4. Is your giving first? I believe that first-fruits giving is a major step as a disciple in trusting God’s promises. The worldly temptation is to take care of ourselves and our needs and wants first, and then give God the leftovers.
5. Is your giving proportional? We are talking about percentage giving, with the tithe or 10% being the best biblical example. What I usually advise someone who is just starting their faith journey as good stewards and disciples is to pick a number that is a little bit challenging, but one that they can reasonably achieve this first year. Then I encourage them to increase that percentage next year. If they start at 2%, then go 3% next year and 4% the next year.
6. Is your giving cheerful? The last thing that our Lord wants, I am convinced, is someone who puts in an offering because they feel obligated or harassed. Being a good steward and a disciple is about a relationship of love with God and Jesus and the Holy Spirit.

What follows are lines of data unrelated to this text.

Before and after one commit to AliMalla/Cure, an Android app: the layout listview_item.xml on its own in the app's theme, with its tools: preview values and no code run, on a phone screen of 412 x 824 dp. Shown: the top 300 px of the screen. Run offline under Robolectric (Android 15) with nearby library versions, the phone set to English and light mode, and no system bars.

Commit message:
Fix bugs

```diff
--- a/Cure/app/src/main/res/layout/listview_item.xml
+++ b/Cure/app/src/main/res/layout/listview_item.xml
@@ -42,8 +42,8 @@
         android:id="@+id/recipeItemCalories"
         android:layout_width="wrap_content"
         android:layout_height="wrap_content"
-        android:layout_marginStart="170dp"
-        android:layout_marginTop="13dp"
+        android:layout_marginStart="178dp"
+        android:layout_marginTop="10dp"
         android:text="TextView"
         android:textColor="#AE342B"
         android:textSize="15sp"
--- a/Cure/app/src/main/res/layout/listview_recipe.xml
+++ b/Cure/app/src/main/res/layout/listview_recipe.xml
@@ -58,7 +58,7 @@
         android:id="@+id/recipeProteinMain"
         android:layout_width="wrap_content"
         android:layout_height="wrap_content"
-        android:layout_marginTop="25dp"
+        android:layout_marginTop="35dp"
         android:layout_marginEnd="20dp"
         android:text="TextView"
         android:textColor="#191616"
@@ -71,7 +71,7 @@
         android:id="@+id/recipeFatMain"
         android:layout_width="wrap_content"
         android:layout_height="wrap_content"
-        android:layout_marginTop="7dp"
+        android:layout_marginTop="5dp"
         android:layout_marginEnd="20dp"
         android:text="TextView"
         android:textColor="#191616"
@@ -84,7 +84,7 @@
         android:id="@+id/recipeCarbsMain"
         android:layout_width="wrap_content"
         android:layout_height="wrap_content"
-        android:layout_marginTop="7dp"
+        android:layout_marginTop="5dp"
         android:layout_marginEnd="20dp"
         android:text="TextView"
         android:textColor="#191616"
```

Why do we do stewardship at Resurrection the way we do it? Why do we ask of our members to make an estimate of giving and why do we ask our folks to give the major portion of their offerings as “undesignated to Mission and Ministry”? It has to do with how we understand and do church together. I like the explanation of our Bishop Emeritus in the Virginia Synod, Richard Bansemer, in his book We Believe, A Prayer Book on the Augsburg Confession. Our Reformation ancestors agreed that we ought to observe whatever “may be observed without sin” and contributes “to peace and good order in the church.” So we have agreed to certain things that are neither commanded nor forbidden in the New Testament. We Lutheran have our children confirmed, use a liturgical order for worship and celebration of the Holy Communion, and obey the constitution and by-laws of our church. We are not required to do these things “as necessary for salvation.” But we voluntarily require them of ourselves for the sake of “peace and good order.”
So we teach new members that our congregation constitution says this for membership, “It shall be the privilege and duty of members of this congregation to:
a. Make regular use of the means of grace, both Word and sacraments;
b. Live a Christian life in accordance with the Word of God and the teachings of the Lutheran Church;
c. Support the work of this congregation, the synod, and the churchwide organization of the Evangelical Lutheran Church in America through contributions of their time, abilities, and financial support as biblical stewards.
Let me conclude this sermon by pointing out something that has been written in our bulletin for at least the past 15 years. Today it is written as a sidebar piece of information about the offering. Will you please turn to that page in your bulletin and let’s read this wonderful explanation of stewardship together, The offering is a place in our worship when we offer ourselves to God. At this time, we offer our financial blessings. We also re-affirm the equally important response of our time and abilities, which together with our dollars, makes a complete and thankful response to God. You are invited to make an offering to God. The numerous ministries touching lives are made possible through the generous commitments of our worshippers in thanksgiving to God.
Thanks be to God. Amen!
*I am grateful to Charles R. Lane and his excellent stewardship book Ask, Thank, Tell for the 6 values of stewardship